■ DATASET CONTENT

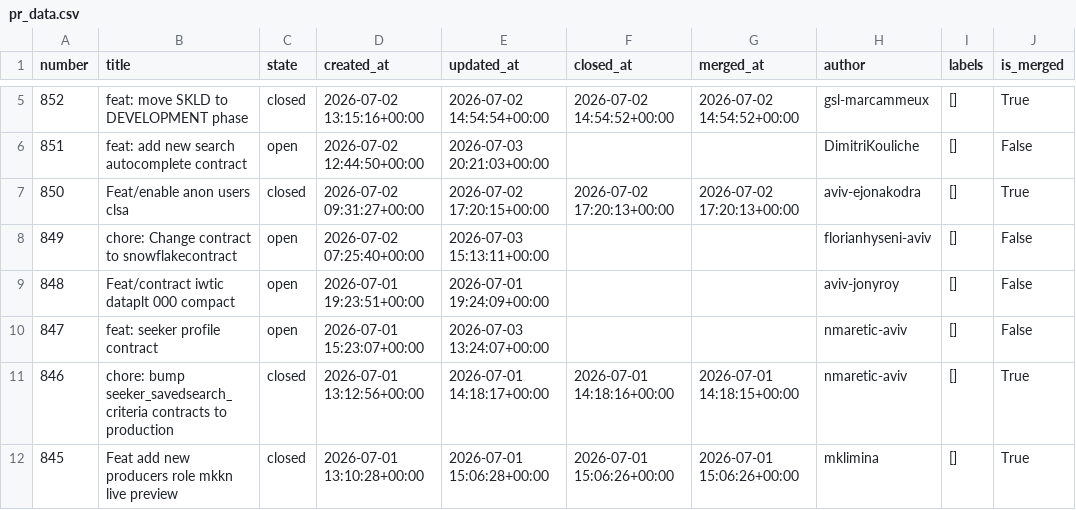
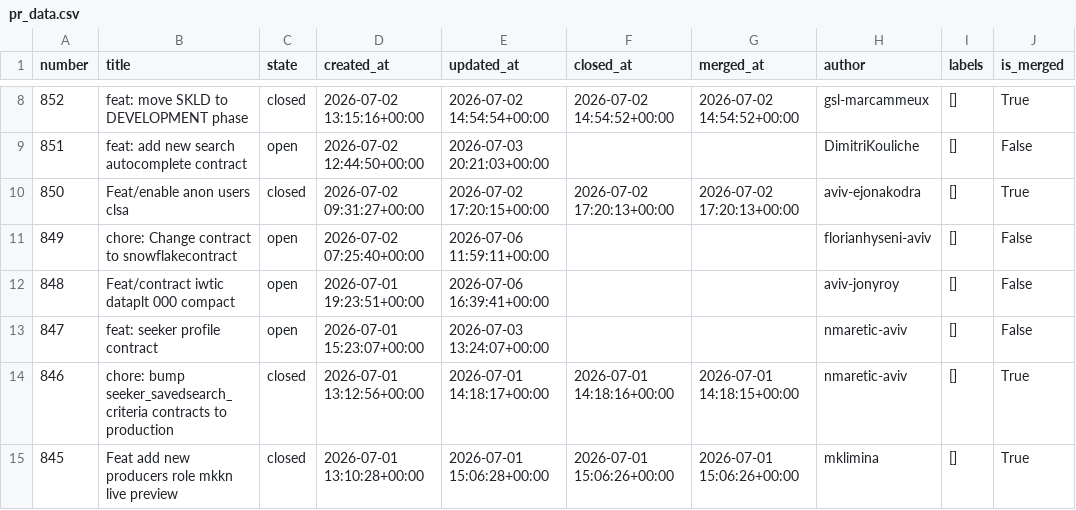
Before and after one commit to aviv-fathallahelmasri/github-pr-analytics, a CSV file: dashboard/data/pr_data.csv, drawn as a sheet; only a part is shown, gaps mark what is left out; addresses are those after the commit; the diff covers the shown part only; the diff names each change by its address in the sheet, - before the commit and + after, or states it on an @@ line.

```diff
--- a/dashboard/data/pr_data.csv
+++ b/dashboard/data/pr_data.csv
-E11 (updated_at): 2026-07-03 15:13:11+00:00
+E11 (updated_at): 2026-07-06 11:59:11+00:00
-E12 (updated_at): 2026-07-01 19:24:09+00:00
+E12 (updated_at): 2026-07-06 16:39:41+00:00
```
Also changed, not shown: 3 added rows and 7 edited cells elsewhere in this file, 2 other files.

■ WORK INSTRUCTIONS
Exclude images. Return the data above verbatim.

■ OUTPUT BELOW
Before and after one commit to aviv-fathallahelmasri/github-pr-analytics, a CSV file: dashboard/data/pr_data.csv, drawn as a sheet; only a part is shown, gaps mark what is left out; addresses are those after the commit; the diff covers the shown part only; the diff names each change by its address in the sheet, - before the commit and + after, or states it on an @@ line.

```diff
--- a/dashboard/data/pr_data.csv
+++ b/dashboard/data/pr_data.csv
-E11 (updated_at): 2026-07-03 15:13:11+00:00
+E11 (updated_at): 2026-07-06 11:59:11+00:00
-E12 (updated_at): 2026-07-01 19:24:09+00:00
+E12 (updated_at): 2026-07-06 16:39:41+00:00
```
Also changed, not shown: 3 added rows and 7 edited cells elsewhere in this file, 2 other files.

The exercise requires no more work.